Review: The Fault in Our Stars


John Green’s latest book, The Fault in Our Stars, is his best. Don’t believe me? You probably haven’t read it. And you should probably go check out the New York Times bestseller list or some more prestigious book reviewers.

The story is essentially about teenagers with cancer. Depressing, right? You probably don’t want to torture yourself with reading it, because you know you’ll cry at least once. Read it anyway.

It’s a beautiful story about the struggle to survive, or simply deal with, a terminal illness while still being young, wild, and free.

The narrator, 16-year-old, oxygen tank-carrying Hazel, is dragged to a cancer support group every week by her parents, who hope she will not become a “homebody” and will instead embrace the short life she has. She hates going, until she meets the gorgeous amputee, Augustus.

Cue immediate friendship, flirtation, and young love.

Note: the narrator of this book is a teenaged girl. The author of this book is a 30-year-old man. Keep this in mind when the adolescent relationship is discussed. It adds a bit of humor, if you’re in to that sort of thing.

Anyway, the adventure of their love and shortened life is full of hilarity and uncertainty, joy and agony.

They stalk an author who wrote a book that speaks to their spirits. They harass him, thinking he holds the secret to life and death. While the two have opposing views on the matter, they both need to know what happens after death. Not to the dead, but to the ones left behind.

These are the kinds of things these characters think about. Deep, philosophical ideas that most teenagers don’t have to bother themselves with. These characters know they are not invincible.

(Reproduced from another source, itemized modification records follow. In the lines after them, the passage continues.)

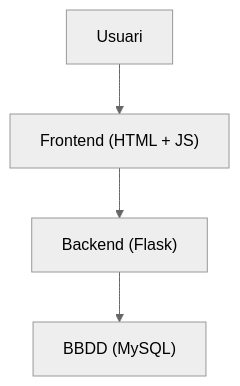
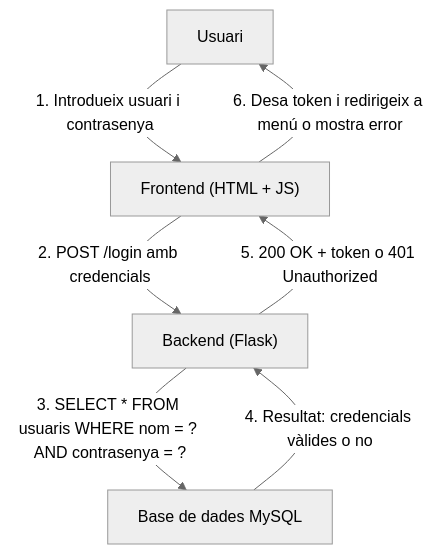
The diagram in diagramaArquitectura.mmd (lauragrr1/Projecte-Entorns), drawn with Mermaid (neutral theme) before and after one commit.

```diff
--- a/diagramaArquitectura.mmd
+++ b/diagramaArquitectura.mmd
@@ -1,9 +1,12 @@
 graph TD
     Usuari["Usuari"]
     Frontend["Frontend (HTML + JS)"]
     Backend["Backend (Flask)"]
-    BBDD["BBDD (MySQL)"]
+    BBDD["Base de dades MySQL"]
 
-    Usuari --> Frontend
-    Frontend --> Backend
-    Backend --> BBDD
+    Usuari -->|1. Introdueix usuari i contrasenya| Frontend
+    Frontend -->|2. POST /login amb credencials| Backend
+    Backend -->|3. SELECT * FROM usuaris WHERE nom = ? AND contrasenya = ?| BBDD
+    BBDD -->|4. Resultat: credencials vàlides o no| Backend
+    Backend -->|5. 200 OK + token o 401 Unauthorized| Frontend
+    Frontend -->|6. Desa token i redirigeix a menú o mostra error| Usuari
```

Green is notorious for making his characters extravagantly intelligent, spewing off profound statements like it’s their job. In this novel, it works. Hazel and Augustus have come terrifyingly close to death and deserve to be profound.

Part of Augustus’s introduction at his first support group session is, “I’m on a roller coaster that only goes up, my friend.” What kind of teenager says this, without a second thought?

Despite their cancerous wisdom, they’re still just teenagers. They do stupid things, they go on adventures, they have fun. They’re lovable and realistic characters.

One review I read said the ratio of laughing to sobbing is about one-to-one, which I think is a perfect way to describe the book.

I finished reading about 30 hours after I found the Amazon box propped against my door. It was a struggle to have to put it down to sleep. My immediate review of the book was simply, “I have no words –– only infinite tears.”

It took a while to process the novel and figure out how to portray it in a way that encourages people to read it. Instead, I spent a few weeks trying to get out of writing this review, because I feel like nothing I say can do the book any justice. Just read it.

This review was originally written for the Feb. 3, 2012, issue of The Verge, the weekly arts and entertainment section of The Daily Eastern News.